*** Opening GIVEN INFORMATION ***

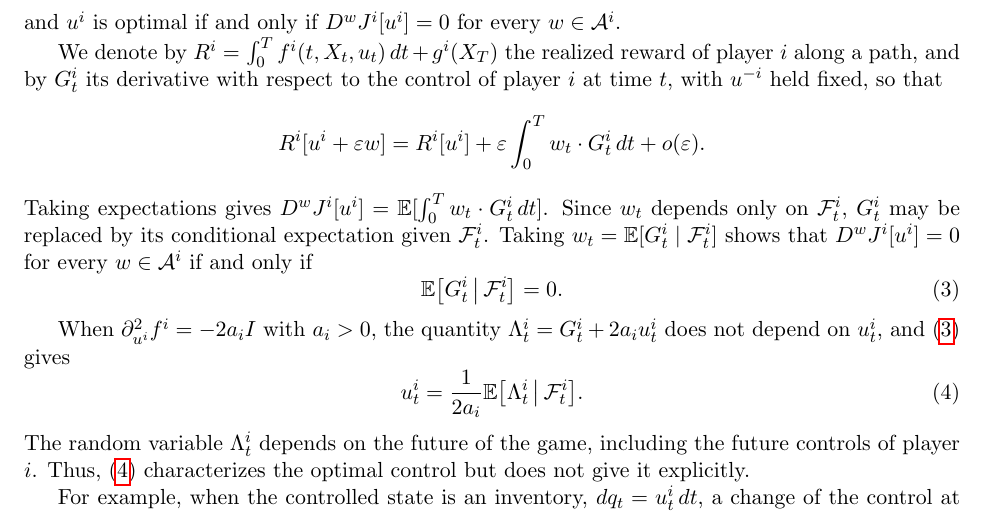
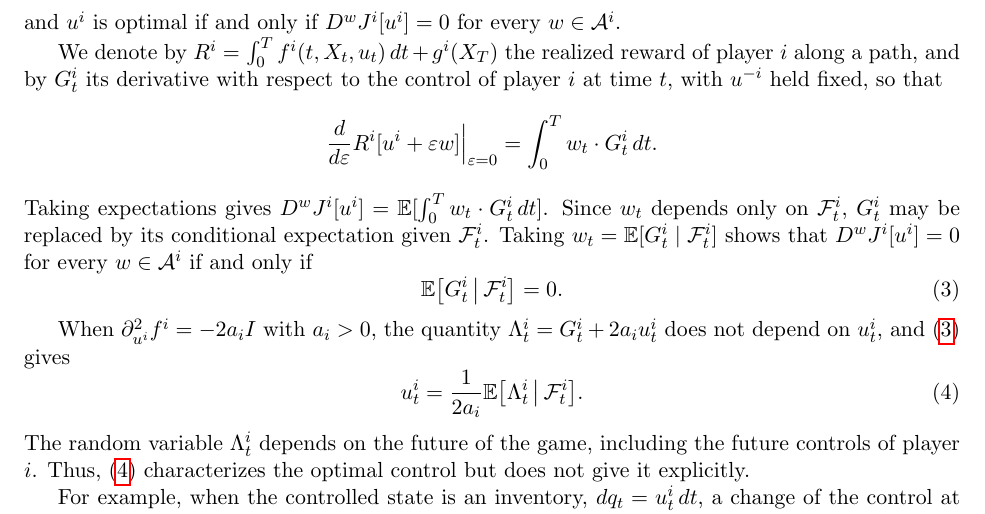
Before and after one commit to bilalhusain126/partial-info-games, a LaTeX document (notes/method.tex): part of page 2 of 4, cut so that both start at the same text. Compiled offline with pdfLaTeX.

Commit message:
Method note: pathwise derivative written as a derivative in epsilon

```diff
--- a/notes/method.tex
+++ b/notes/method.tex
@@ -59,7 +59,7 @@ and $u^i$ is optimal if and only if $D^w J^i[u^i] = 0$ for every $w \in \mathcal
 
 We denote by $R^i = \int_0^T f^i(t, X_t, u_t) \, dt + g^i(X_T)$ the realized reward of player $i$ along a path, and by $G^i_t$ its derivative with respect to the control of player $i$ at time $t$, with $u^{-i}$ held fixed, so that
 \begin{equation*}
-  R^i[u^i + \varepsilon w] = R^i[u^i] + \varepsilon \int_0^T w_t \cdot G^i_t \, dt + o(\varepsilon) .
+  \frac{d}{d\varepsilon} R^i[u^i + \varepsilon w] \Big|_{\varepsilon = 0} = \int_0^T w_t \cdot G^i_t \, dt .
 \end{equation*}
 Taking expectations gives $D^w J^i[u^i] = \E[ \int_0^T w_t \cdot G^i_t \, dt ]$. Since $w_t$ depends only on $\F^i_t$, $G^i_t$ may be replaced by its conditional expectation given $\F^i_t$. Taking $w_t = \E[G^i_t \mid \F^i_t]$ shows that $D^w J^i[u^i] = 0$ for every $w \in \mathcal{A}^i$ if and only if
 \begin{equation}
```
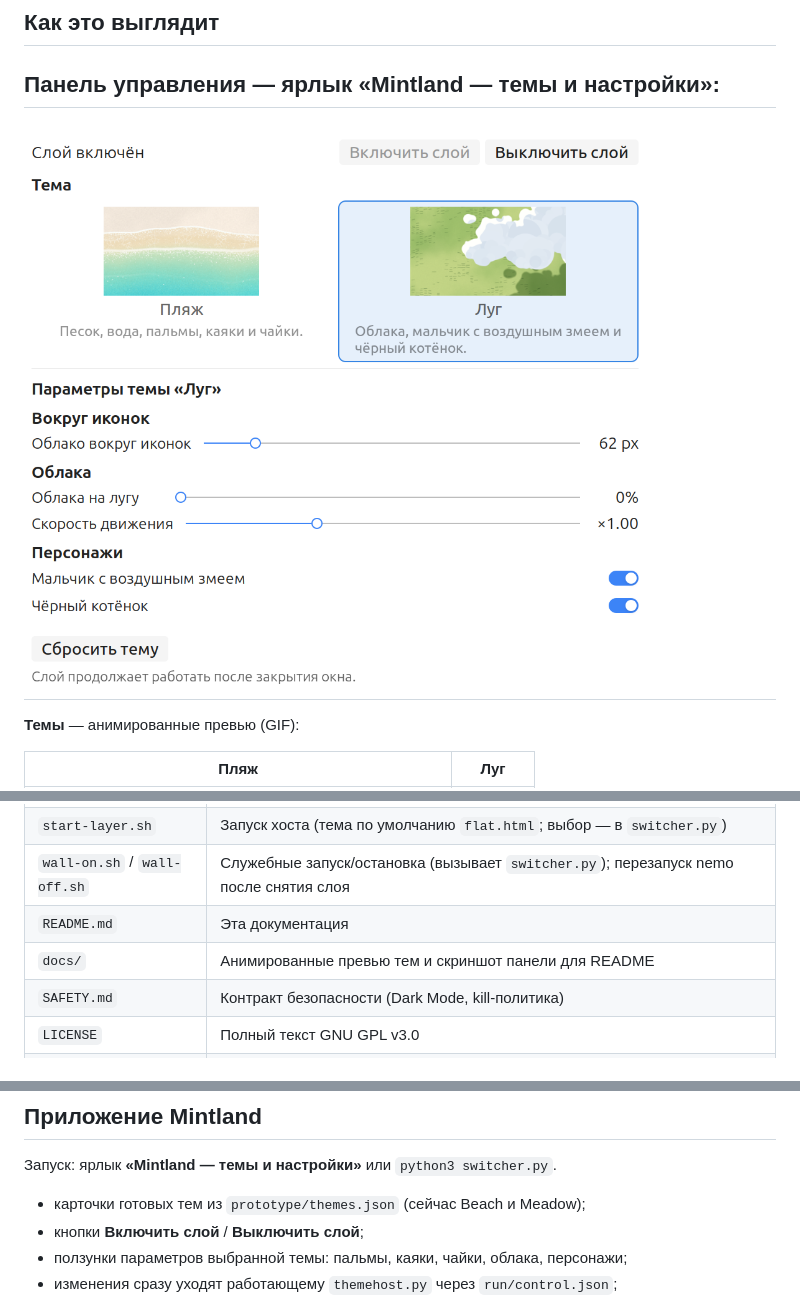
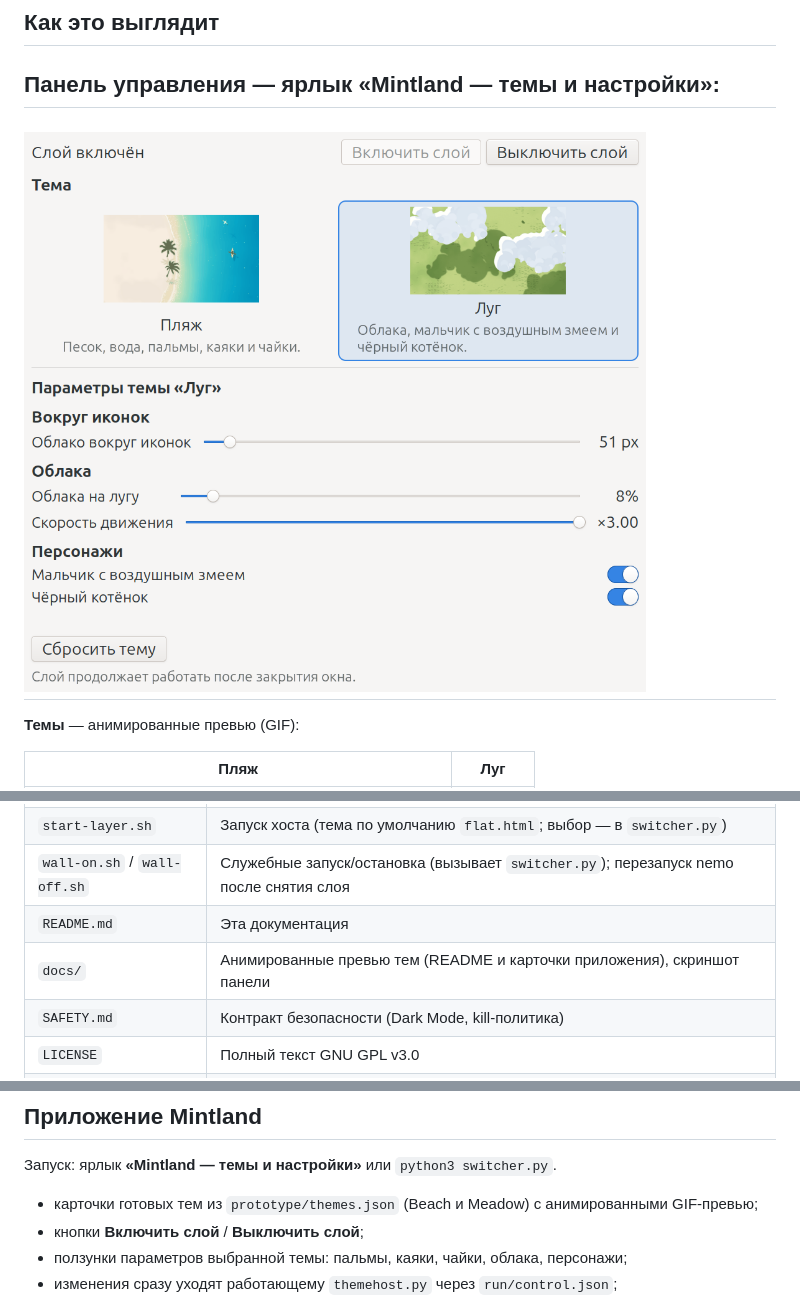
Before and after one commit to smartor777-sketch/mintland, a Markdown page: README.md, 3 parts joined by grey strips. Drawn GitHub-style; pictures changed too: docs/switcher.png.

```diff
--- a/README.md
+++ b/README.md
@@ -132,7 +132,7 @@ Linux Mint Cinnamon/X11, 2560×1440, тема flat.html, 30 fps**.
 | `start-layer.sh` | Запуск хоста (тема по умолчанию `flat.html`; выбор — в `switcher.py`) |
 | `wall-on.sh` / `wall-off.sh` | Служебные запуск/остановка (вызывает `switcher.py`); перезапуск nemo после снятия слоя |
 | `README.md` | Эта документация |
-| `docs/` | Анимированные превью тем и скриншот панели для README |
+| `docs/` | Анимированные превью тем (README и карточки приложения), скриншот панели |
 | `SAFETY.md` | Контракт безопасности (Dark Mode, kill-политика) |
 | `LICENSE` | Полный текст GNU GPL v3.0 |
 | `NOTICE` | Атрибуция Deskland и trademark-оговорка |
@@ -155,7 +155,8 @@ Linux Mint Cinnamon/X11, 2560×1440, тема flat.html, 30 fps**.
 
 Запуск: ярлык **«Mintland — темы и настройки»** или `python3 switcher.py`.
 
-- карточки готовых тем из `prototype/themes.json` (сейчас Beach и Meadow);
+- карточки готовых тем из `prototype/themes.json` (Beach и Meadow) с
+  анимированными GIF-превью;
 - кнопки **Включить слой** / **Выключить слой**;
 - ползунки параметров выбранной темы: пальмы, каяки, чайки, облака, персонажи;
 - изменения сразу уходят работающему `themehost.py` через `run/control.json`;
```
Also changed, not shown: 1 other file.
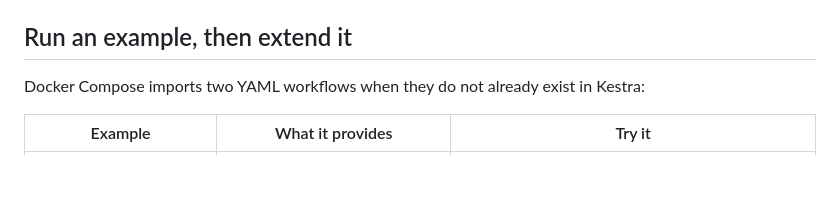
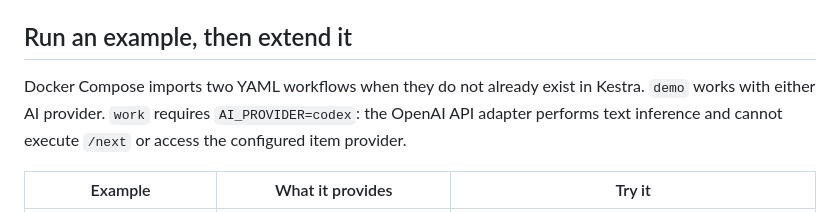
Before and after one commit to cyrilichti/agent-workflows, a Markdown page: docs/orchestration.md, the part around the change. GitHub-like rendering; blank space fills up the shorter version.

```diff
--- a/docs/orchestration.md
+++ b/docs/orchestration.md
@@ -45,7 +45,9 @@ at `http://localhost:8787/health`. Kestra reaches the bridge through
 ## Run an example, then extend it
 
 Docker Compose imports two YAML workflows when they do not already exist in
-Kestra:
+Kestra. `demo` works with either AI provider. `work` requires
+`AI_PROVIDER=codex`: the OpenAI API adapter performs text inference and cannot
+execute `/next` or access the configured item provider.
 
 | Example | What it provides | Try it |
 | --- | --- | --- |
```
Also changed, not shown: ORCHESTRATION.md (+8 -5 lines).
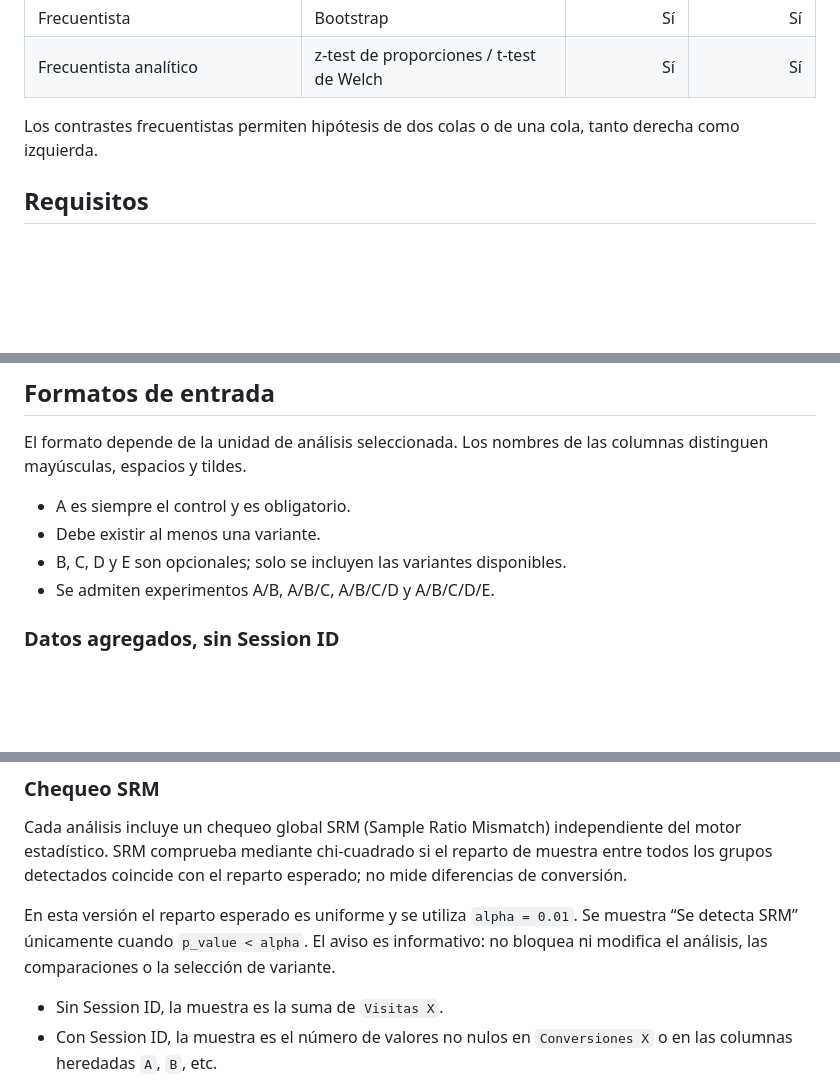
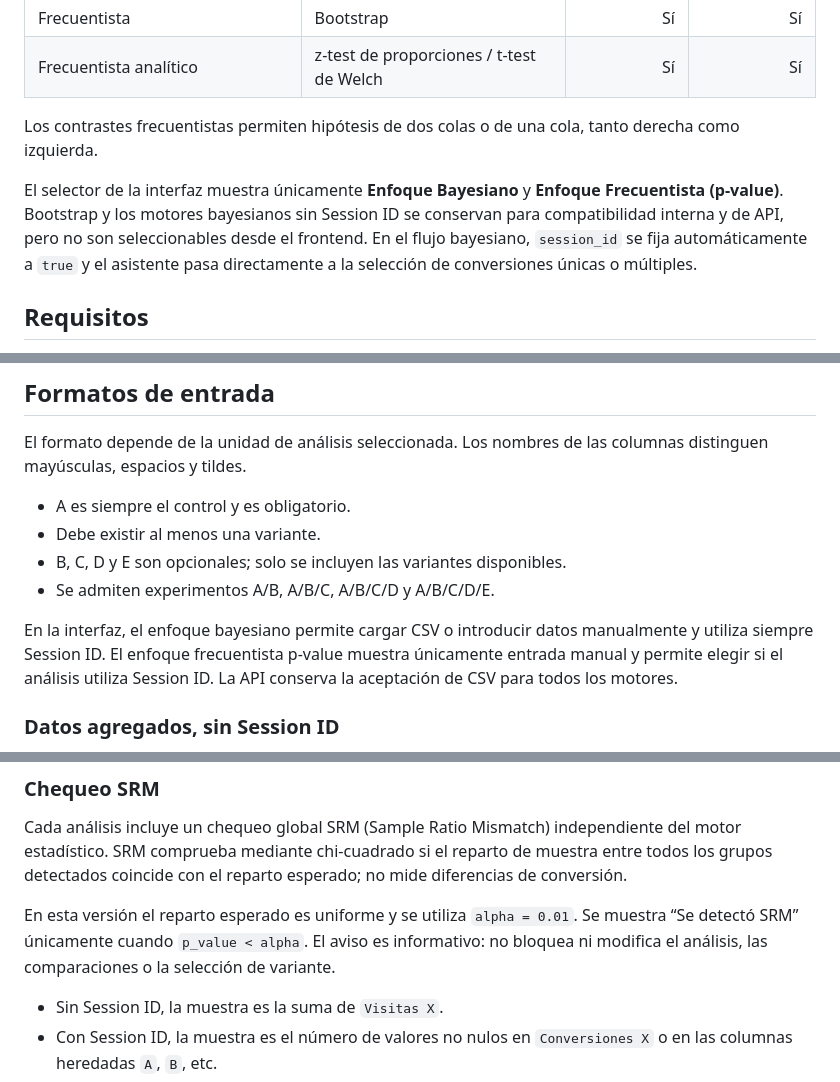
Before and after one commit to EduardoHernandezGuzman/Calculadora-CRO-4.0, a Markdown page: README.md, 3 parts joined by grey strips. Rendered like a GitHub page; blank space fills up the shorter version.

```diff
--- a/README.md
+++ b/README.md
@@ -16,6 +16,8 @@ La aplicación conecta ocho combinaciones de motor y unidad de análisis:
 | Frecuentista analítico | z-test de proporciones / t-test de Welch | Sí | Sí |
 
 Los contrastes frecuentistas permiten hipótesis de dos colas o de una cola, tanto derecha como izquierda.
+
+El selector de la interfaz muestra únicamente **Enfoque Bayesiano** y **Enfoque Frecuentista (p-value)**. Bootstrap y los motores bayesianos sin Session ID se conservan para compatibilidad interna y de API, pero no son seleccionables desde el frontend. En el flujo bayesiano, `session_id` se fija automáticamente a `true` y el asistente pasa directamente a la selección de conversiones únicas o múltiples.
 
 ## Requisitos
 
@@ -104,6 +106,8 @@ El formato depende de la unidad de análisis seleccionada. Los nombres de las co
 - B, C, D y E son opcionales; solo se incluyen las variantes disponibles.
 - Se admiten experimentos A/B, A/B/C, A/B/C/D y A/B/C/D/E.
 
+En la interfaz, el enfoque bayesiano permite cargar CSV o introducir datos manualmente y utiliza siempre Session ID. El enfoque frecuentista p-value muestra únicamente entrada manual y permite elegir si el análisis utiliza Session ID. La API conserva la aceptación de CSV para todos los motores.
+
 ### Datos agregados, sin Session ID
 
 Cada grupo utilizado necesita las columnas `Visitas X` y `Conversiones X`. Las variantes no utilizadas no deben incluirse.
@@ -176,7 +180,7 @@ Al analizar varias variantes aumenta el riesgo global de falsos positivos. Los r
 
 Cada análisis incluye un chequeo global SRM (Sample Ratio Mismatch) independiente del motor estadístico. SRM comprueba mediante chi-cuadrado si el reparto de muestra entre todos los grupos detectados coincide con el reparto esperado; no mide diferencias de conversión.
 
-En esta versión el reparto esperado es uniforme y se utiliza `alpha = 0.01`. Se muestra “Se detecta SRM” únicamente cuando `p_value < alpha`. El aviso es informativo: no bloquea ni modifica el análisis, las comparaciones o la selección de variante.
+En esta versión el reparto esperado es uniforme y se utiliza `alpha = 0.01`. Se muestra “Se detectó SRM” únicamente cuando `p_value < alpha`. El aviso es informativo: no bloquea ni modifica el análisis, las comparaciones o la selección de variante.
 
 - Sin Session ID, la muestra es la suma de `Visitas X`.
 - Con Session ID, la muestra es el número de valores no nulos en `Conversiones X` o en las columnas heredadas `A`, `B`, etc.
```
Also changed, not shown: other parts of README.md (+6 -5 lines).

*** Closing GIVEN INFORMATION ***

• EXERCISE DETAILS: Repeat each line of the records exactly, dropping the pictures.

• EXERCISE ANSWER:
Before and after one commit to bilalhusain126/partial-info-games, a LaTeX document (notes/method.tex): part of page 2 of 4, cut so that both start at the same text. Compiled offline with pdfLaTeX.

Commit message:
Method note: pathwise derivative written as a derivative in epsilon

```diff
--- a/notes/method.tex
+++ b/notes/method.tex
@@ -59,7 +59,7 @@ and $u^i$ is optimal if and only if $D^w J^i[u^i] = 0$ for every $w \in \mathcal
 
 We denote by $R^i = \int_0^T f^i(t, X_t, u_t) \, dt + g^i(X_T)$ the realized reward of player $i$ along a path, and by $G^i_t$ its derivative with respect to the control of player $i$ at time $t$, with $u^{-i}$ held fixed, so that
 \begin{equation*}
-  R^i[u^i + \varepsilon w] = R^i[u^i] + \varepsilon \int_0^T w_t \cdot G^i_t \, dt + o(\varepsilon) .
+  \frac{d}{d\varepsilon} R^i[u^i + \varepsilon w] \Big|_{\varepsilon = 0} = \int_0^T w_t \cdot G^i_t \, dt .
 \end{equation*}
 Taking expectations gives $D^w J^i[u^i] = \E[ \int_0^T w_t \cdot G^i_t \, dt ]$. Since $w_t$ depends only on $\F^i_t$, $G^i_t$ may be replaced by its conditional expectation given $\F^i_t$. Taking $w_t = \E[G^i_t \mid \F^i_t]$ shows that $D^w J^i[u^i] = 0$ for every $w \in \mathcal{A}^i$ if and only if
 \begin{equation}
```
Before and after one commit to smartor777-sketch/mintland, a Markdown page: README.md, 3 parts joined by grey strips. Drawn GitHub-style; pictures changed too: docs/switcher.png.

```diff
--- a/README.md
+++ b/README.md
@@ -132,7 +132,7 @@ Linux Mint Cinnamon/X11, 2560×1440, тема flat.html, 30 fps**.
 | `start-layer.sh` | Запуск хоста (тема по умолчанию `flat.html`; выбор — в `switcher.py`) |
 | `wall-on.sh` / `wall-off.sh` | Служебные запуск/остановка (вызывает `switcher.py`); перезапуск nemo после снятия слоя |
 | `README.md` | Эта документация |
-| `docs/` | Анимированные превью тем и скриншот панели для README |
+| `docs/` | Анимированные превью тем (README и карточки приложения), скриншот панели |
 | `SAFETY.md` | Контракт безопасности (Dark Mode, kill-политика) |
 | `LICENSE` | Полный текст GNU GPL v3.0 |
 | `NOTICE` | Атрибуция Deskland и trademark-оговорка |
@@ -155,7 +155,8 @@ Linux Mint Cinnamon/X11, 2560×1440, тема flat.html, 30 fps**.
 
 Запуск: ярлык **«Mintland — темы и настройки»** или `python3 switcher.py`.
 
-- карточки готовых тем из `prototype/themes.json` (сейчас Beach и Meadow);
+- карточки готовых тем из `prototype/themes.json` (Beach и Meadow) с
+  анимированными GIF-превью;
 - кнопки **Включить слой** / **Выключить слой**;
 - ползунки параметров выбранной темы: пальмы, каяки, чайки, облака, персонажи;
 - изменения сразу уходят работающему `themehost.py` через `run/control.json`;
```
Also changed, not shown: 1 other file.
Before and after one commit to cyrilichti/agent-workflows, a Markdown page: docs/orchestration.md, the part around the change. GitHub-like rendering; blank space fills up the shorter version.

```diff
--- a/docs/orchestration.md
+++ b/docs/orchestration.md
@@ -45,7 +45,9 @@ at `http://localhost:8787/health`. Kestra reaches the bridge through
 ## Run an example, then extend it
 
 Docker Compose imports two YAML workflows when they do not already exist in
-Kestra:
+Kestra. `demo` works with either AI provider. `work` requires
+`AI_PROVIDER=codex`: the OpenAI API adapter performs text inference and cannot
+execute `/next` or access the configured item provider.
 
 | Example | What it provides | Try it |
 | --- | --- | --- |
```
Also changed, not shown: ORCHESTRATION.md (+8 -5 lines).
Before and after one commit to EduardoHernandezGuzman/Calculadora-CRO-4.0, a Markdown page: README.md, 3 parts joined by grey strips. Rendered like a GitHub page; blank space fills up the shorter version.

```diff
--- a/README.md
+++ b/README.md
@@ -16,6 +16,8 @@ La aplicación conecta ocho combinaciones de motor y unidad de análisis:
 | Frecuentista analítico | z-test de proporciones / t-test de Welch | Sí | Sí |
 
 Los contrastes frecuentistas permiten hipótesis de dos colas o de una cola, tanto derecha como izquierda.
+
+El selector de la interfaz muestra únicamente **Enfoque Bayesiano** y **Enfoque Frecuentista (p-value)**. Bootstrap y los motores bayesianos sin Session ID se conservan para compatibilidad interna y de API, pero no son seleccionables desde el frontend. En el flujo bayesiano, `session_id` se fija automáticamente a `true` y el asistente pasa directamente a la selección de conversiones únicas o múltiples.
 
 ## Requisitos
 
@@ -104,6 +106,8 @@ El formato depende de la unidad de análisis seleccionada. Los nombres de las co
 - B, C, D y E son opcionales; solo se incluyen las variantes disponibles.
 - Se admiten experimentos A/B, A/B/C, A/B/C/D y A/B/C/D/E.
 
+En la interfaz, el enfoque bayesiano permite cargar CSV o introducir datos manualmente y utiliza siempre Session ID. El enfoque frecuentista p-value muestra únicamente entrada manual y permite elegir si el análisis utiliza Session ID. La API conserva la aceptación de CSV para todos los motores.
+
 ### Datos agregados, sin Session ID
 
 Cada grupo utilizado necesita las columnas `Visitas X` y `Conversiones X`. Las variantes no utilizadas no deben incluirse.
@@ -176,7 +180,7 @@ Al analizar varias variantes aumenta el riesgo global de falsos positivos. Los r
 
 Cada análisis incluye un chequeo global SRM (Sample Ratio Mismatch) independiente del motor estadístico. SRM comprueba mediante chi-cuadrado si el reparto de muestra entre todos los grupos detectados coincide con el reparto esperado; no mide diferencias de conversión.
 
-En esta versión el reparto esperado es uniforme y se utiliza `alpha = 0.01`. Se muestra “Se detecta SRM” únicamente cuando `p_value < alpha`. El aviso es informativo: no bloquea ni modifica el análisis, las comparaciones o la selección de variante.
+En esta versión el reparto esperado es uniforme y se utiliza `alpha = 0.01`. Se muestra “Se detectó SRM” únicamente cuando `p_value < alpha`. El aviso es informativo: no bloquea ni modifica el análisis, las comparaciones o la selección de variante.
 
 - Sin Session ID, la muestra es la suma de `Visitas X`.
 - Con Session ID, la muestra es el número de valores no nulos en `Conversiones X` o en las columnas heredadas `A`, `B`, etc.
```
Also changed, not shown: other parts of README.md (+6 -5 lines).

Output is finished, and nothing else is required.